Dry mouth is common in older adults, although the reasons are unclear. Diseases that affect the whole body (systemic disorders), poor nutrition, and the use of certain drugs are thought to play a key role.
Too little saliva and dry mouth can be caused by:
- Certain diseases such as HIV/AIDS, Sjogren’s syndrome, diabetes, and Parkinson’s
- Blockage in one or more tubes that drain saliva (salivary duct obstruction)
- Chemotherapy and radiation therapy
- “Fight or flight” stress response
- Structural problem with a salivary duct
- Smoking cigarettes
Hundreds of commonly used medicines are known to affect saliva flow and cause dry mouth, such as:
- Anxiety medicines
- Appetite suppressants
- Certain types of blood pressure drugs
- Diuretics (water pills)
- Most antidepressants
- Certain pain medicines (analgesics)
Always ask your health-care provider about side effects you might have when taking a medication.
What Can I Do if I Have Too Little Saliva?
Try these tips to help keep your salivary glands healthy and your mouth moist and comfortable:
- Drink plenty of water
- Chew sugar-free gum
- Suck on sugar-free candy
If dry mouth persists, your doctor or dentist may recommend rinsing your mouth with artificial saliva.
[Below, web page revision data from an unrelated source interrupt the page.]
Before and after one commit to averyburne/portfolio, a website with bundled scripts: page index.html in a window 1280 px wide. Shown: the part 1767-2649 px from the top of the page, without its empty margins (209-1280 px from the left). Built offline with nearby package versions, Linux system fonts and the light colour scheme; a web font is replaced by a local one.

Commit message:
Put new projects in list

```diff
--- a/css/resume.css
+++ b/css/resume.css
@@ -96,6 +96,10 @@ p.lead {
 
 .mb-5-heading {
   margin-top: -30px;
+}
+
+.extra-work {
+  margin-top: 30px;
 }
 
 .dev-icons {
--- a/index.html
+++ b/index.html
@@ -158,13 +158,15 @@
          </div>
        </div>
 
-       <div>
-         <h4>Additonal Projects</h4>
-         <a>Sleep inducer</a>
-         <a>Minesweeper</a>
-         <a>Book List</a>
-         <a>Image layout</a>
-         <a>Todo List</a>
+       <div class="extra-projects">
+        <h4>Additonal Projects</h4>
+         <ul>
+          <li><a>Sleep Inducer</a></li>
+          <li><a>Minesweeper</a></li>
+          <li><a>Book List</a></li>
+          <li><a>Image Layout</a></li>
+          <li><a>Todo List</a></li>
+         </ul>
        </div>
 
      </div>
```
Artificial saliva is a liquid or spray sold without a prescription. It can be used as often as needed.
Artificial saliva helps keep your mouth moist and comfortable. But it doesn’t contain the proteins, minerals, and other substances found in real saliva that help with digestion.
Too Much Saliva
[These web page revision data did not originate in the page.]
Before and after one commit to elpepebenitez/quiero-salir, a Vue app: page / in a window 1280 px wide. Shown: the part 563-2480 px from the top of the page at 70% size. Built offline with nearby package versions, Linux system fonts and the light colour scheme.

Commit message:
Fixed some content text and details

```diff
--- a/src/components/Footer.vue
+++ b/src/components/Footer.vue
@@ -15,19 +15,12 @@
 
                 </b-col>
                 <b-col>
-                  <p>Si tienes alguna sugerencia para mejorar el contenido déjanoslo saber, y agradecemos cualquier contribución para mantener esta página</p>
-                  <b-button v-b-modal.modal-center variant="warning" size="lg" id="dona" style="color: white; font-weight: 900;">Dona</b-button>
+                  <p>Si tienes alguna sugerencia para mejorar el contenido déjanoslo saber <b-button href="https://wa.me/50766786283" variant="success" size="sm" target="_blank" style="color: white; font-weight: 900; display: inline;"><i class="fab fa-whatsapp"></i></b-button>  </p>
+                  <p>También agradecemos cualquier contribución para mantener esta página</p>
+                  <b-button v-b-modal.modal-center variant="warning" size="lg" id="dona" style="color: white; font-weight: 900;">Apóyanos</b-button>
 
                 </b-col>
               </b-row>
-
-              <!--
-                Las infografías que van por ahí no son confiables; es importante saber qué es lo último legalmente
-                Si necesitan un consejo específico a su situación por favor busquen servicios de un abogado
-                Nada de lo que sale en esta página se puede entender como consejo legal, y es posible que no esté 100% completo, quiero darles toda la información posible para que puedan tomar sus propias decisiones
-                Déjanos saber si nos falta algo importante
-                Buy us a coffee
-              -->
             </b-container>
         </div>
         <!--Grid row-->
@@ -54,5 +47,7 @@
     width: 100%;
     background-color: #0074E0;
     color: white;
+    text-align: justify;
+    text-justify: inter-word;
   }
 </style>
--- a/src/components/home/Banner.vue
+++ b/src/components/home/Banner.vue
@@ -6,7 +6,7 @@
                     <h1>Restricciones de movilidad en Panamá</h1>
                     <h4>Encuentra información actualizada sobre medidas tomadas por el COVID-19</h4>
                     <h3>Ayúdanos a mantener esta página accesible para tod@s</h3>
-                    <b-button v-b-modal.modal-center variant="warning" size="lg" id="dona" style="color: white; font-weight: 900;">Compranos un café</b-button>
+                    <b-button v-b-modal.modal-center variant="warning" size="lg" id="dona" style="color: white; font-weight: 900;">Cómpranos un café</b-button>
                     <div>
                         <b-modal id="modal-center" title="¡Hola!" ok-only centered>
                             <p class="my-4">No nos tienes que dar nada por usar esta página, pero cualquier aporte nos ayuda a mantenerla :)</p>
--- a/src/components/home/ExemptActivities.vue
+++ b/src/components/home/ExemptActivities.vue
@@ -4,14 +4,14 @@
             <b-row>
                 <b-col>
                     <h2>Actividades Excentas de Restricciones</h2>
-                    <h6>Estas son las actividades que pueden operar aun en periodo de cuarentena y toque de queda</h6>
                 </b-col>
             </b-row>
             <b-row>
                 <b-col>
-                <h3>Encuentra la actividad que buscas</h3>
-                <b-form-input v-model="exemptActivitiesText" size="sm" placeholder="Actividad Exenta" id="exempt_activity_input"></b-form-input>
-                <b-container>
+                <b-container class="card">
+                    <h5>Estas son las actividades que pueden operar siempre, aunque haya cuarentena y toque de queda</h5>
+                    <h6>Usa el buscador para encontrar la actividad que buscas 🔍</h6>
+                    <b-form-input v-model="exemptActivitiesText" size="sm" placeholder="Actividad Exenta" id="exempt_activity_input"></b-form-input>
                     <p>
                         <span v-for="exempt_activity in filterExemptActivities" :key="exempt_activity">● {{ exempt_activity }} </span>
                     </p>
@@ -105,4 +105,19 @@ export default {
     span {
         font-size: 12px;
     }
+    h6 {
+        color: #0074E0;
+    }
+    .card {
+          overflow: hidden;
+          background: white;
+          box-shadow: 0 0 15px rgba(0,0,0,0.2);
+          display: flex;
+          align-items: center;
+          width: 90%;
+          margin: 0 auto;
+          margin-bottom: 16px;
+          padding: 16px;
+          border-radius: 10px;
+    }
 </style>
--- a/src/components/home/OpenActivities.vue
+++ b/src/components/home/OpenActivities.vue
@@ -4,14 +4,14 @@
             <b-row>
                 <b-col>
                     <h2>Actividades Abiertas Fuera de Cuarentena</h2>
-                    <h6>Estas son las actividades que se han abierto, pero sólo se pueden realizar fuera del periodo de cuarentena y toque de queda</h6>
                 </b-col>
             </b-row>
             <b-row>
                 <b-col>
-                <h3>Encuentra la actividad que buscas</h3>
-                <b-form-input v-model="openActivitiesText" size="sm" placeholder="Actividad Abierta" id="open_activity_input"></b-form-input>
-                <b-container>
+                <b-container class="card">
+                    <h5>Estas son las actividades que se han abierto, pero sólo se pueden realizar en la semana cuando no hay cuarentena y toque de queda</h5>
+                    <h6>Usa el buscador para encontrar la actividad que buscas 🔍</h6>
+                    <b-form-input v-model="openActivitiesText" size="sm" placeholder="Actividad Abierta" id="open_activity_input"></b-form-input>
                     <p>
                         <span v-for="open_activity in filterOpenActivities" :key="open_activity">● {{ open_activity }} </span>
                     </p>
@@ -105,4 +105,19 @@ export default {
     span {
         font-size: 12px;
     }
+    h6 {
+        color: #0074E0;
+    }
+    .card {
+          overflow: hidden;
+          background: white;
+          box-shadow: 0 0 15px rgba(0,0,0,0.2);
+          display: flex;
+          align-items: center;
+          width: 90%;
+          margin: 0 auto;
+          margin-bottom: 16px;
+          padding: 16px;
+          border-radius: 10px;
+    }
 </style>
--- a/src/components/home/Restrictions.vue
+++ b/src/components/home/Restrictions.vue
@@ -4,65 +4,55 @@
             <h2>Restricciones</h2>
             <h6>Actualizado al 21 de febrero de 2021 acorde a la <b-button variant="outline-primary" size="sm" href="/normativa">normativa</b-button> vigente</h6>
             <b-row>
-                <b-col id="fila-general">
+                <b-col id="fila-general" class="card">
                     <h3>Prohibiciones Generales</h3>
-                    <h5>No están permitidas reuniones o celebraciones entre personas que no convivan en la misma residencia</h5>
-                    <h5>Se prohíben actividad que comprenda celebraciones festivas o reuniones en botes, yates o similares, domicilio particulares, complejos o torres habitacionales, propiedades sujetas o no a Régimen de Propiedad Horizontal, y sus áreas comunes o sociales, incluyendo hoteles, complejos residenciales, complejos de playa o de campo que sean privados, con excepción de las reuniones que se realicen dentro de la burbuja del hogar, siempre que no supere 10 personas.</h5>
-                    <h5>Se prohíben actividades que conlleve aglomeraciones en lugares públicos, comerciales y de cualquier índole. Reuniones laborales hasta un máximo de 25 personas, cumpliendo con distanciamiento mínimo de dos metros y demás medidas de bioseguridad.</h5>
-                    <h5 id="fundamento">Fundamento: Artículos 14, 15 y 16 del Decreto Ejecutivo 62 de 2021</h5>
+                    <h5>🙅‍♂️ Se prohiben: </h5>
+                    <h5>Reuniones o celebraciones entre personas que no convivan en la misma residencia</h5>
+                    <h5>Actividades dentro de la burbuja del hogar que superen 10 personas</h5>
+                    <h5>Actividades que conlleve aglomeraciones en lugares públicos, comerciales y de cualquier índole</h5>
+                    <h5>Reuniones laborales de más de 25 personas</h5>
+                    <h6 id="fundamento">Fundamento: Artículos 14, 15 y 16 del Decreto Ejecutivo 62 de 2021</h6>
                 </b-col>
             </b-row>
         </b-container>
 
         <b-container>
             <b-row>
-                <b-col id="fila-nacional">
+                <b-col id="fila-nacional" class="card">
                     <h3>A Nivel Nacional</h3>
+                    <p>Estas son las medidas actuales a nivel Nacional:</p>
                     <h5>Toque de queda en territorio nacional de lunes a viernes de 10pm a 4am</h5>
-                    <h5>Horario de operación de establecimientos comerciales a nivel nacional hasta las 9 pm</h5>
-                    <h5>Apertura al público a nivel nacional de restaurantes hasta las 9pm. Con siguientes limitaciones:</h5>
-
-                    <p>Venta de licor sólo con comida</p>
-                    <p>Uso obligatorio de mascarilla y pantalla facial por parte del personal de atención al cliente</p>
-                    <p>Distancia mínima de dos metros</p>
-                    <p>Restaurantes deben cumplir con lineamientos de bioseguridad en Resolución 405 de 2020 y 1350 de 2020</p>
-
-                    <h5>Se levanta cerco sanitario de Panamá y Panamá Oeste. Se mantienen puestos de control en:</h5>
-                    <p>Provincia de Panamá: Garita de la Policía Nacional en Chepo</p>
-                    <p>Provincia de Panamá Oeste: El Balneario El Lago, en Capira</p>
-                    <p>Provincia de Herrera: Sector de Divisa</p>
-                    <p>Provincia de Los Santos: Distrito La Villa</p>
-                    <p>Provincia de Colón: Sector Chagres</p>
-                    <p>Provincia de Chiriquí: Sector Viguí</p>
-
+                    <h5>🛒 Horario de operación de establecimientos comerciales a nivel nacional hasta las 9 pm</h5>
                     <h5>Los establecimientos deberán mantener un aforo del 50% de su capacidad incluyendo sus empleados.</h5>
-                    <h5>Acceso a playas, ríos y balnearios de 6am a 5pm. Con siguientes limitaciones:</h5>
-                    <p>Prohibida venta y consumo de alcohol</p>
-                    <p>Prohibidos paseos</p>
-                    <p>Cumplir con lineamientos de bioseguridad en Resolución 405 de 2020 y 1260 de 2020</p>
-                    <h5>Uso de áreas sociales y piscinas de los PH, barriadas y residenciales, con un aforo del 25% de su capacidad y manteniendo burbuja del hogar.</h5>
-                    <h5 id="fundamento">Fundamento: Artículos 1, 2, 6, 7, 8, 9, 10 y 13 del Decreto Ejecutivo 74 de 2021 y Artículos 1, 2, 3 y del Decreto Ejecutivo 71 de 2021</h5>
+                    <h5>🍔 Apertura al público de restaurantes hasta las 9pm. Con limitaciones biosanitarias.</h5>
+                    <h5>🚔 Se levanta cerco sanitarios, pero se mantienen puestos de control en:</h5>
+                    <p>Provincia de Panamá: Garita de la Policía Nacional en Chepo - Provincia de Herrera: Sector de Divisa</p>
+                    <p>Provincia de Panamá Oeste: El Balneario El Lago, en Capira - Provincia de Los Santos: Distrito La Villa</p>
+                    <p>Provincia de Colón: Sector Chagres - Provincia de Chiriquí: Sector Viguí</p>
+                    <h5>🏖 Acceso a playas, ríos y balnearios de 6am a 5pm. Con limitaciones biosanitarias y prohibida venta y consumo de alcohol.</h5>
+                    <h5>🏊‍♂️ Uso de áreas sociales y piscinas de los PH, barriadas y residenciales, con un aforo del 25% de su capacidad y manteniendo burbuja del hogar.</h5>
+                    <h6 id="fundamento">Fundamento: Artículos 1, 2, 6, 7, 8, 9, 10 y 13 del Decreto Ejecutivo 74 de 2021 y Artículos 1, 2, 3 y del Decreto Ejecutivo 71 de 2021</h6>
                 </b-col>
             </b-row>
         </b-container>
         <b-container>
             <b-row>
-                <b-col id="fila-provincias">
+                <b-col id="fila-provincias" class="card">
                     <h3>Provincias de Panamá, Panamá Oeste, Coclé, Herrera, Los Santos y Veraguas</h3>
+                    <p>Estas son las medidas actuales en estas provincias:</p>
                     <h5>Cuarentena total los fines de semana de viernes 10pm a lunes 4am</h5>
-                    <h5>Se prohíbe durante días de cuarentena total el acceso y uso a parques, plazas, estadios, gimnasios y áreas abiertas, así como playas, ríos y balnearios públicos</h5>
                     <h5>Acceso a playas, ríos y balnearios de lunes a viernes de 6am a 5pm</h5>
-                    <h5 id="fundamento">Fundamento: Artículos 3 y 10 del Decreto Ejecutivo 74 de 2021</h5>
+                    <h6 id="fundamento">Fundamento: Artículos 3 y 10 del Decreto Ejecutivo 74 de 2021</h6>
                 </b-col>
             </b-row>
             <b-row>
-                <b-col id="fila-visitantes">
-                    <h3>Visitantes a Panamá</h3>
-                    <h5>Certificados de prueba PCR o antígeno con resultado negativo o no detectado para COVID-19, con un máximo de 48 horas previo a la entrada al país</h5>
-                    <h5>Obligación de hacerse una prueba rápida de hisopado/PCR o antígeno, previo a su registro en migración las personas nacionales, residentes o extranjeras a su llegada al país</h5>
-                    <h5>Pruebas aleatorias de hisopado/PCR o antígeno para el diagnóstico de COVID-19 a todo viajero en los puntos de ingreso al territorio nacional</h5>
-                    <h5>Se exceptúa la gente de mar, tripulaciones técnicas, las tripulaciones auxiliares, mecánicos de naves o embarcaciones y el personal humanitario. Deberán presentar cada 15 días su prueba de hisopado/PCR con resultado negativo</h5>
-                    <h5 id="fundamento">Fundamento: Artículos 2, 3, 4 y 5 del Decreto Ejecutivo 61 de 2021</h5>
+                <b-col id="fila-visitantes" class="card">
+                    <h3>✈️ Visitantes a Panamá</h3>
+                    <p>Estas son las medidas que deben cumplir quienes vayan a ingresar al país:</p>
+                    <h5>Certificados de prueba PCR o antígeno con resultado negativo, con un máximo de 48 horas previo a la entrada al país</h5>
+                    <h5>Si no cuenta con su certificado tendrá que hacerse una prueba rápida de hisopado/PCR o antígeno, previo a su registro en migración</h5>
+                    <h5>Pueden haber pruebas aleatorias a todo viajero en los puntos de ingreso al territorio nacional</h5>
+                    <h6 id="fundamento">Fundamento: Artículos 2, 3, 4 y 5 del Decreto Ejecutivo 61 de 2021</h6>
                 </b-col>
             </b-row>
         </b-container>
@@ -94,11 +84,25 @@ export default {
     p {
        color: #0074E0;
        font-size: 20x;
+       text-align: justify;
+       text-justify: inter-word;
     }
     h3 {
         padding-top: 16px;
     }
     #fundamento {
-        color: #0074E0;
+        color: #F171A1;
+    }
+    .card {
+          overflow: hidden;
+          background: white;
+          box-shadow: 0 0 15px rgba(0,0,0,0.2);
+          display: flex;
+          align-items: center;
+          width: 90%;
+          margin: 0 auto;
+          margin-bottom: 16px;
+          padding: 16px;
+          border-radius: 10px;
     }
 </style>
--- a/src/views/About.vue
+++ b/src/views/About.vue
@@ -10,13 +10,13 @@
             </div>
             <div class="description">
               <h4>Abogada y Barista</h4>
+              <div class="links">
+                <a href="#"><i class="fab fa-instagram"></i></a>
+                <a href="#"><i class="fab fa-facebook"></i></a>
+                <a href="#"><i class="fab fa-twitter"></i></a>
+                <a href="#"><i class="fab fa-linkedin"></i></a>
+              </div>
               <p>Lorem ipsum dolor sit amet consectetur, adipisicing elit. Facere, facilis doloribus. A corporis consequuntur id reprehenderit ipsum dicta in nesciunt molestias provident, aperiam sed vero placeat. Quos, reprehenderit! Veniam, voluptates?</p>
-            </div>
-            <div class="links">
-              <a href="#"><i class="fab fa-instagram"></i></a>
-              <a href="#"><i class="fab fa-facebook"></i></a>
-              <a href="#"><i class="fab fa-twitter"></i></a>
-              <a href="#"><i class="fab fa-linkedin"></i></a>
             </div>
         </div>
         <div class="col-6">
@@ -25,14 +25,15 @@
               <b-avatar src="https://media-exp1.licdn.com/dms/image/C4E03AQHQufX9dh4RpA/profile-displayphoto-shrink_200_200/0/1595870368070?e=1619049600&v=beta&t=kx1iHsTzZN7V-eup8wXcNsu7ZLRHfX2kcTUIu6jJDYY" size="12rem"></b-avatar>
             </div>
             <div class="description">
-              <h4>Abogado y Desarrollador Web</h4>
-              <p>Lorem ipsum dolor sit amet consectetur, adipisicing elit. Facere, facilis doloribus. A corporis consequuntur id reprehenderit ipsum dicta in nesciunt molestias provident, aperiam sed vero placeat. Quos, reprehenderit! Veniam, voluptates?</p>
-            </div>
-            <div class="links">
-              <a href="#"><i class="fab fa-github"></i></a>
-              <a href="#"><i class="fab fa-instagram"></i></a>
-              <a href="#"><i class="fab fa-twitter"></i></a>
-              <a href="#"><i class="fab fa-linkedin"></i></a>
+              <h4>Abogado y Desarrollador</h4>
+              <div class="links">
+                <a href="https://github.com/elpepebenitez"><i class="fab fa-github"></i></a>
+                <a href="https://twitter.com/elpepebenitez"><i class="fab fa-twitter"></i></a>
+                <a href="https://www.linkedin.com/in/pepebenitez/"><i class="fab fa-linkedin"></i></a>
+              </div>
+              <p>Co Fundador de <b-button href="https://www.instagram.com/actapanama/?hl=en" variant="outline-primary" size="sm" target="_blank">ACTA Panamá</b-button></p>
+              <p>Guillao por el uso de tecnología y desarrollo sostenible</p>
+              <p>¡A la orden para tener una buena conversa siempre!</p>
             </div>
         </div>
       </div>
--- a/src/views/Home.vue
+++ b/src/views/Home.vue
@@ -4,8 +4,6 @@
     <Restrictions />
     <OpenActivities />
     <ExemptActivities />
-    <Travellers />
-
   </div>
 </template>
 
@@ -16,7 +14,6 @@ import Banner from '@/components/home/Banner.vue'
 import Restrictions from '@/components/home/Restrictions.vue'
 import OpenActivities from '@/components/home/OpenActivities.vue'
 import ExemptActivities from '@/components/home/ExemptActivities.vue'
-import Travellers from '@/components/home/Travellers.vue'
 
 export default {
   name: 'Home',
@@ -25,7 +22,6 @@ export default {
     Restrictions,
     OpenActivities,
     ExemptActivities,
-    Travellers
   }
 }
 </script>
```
Too much saliva is usually not something to worry about unless it persists. It’s normal to make more or less saliva depending on what you eat or drink. Your body usually takes care of excess saliva by swallowing more.
You can make too much saliva if:
- One or more salivary gland is overactive
- You have problems swallowing
It is normal for your salivary glands to go into overdrive when you eat very spicy foods. Taste buds on your tongue play a big role in how much saliva you make. Pop something spicy or very sour in your mouth and your taste buds react by telling your body to make more saliva. Acidic foods tend to trigger a lot more saliva than sweet foods. If excess saliva bothers you, try changing your diet.
If you have a lot of saliva all the time, tell your health-care provider. It could be the side effect of a medication or the result of a medical condition or disease.
If you have problems swallowing, you may feel like you have a lot of saliva in your mouth and may drool. Chronic drooling is most often seen in people who have poor muscle control in the face and mouth.
Diseases and health conditions that can cause too much saliva include:
- Amyotrophic lateral sclerosis (ALS), also called Lou Gehrig’s disease
- Bell’s palsy
- Cerebral palsy
- Gastroesophageal reflux disease (GERD)
- Enlarged tongue (macroglossia)
- Intellectual disability
- Parkinson’s disease
- Pregnancy (usually seen in those with extreme nausea and vomiting)
Medications that can cause too much saliva include:
- Some seizure medicines such as Klonopin (clonazepam)
- Schizophrenia medicine called clozapine (Clozaril, Fazaclo ODT)
- Salagen (pilocarpine), used to treat dry mouth in people who have radiation therapy
There are many medical names for excess saliva. What your doctor calls it depends on what is causing the excess saliva. Hypersalivation and sialorrhea are general terms for increased saliva.
What Can I Do if I Have Too Much Saliva?
Treatment for excessive saliva depends on what is causing the problem. It may include:
- Prescription medicine
- Botox shots
Your doctor will probably first recommend a prescription medicine to help reduce the amount of saliva you make. Such medicines include glycopyrrolate and scopolamine. Common side effects include problems urinating, a fast heartbeat, dizziness, blurred vision, and sleepiness.
If you have severe drooling, your doctor may suggest Botox injections into one or more salivary glands. This treatment is considered safe, but results only last a few months. You will need to have more Botox shots in the future.
Surgery to remove a salivary gland or re-route a salivary duct may be done in severe cases. This type of surgery usually provides a permanent cure for excess saliva.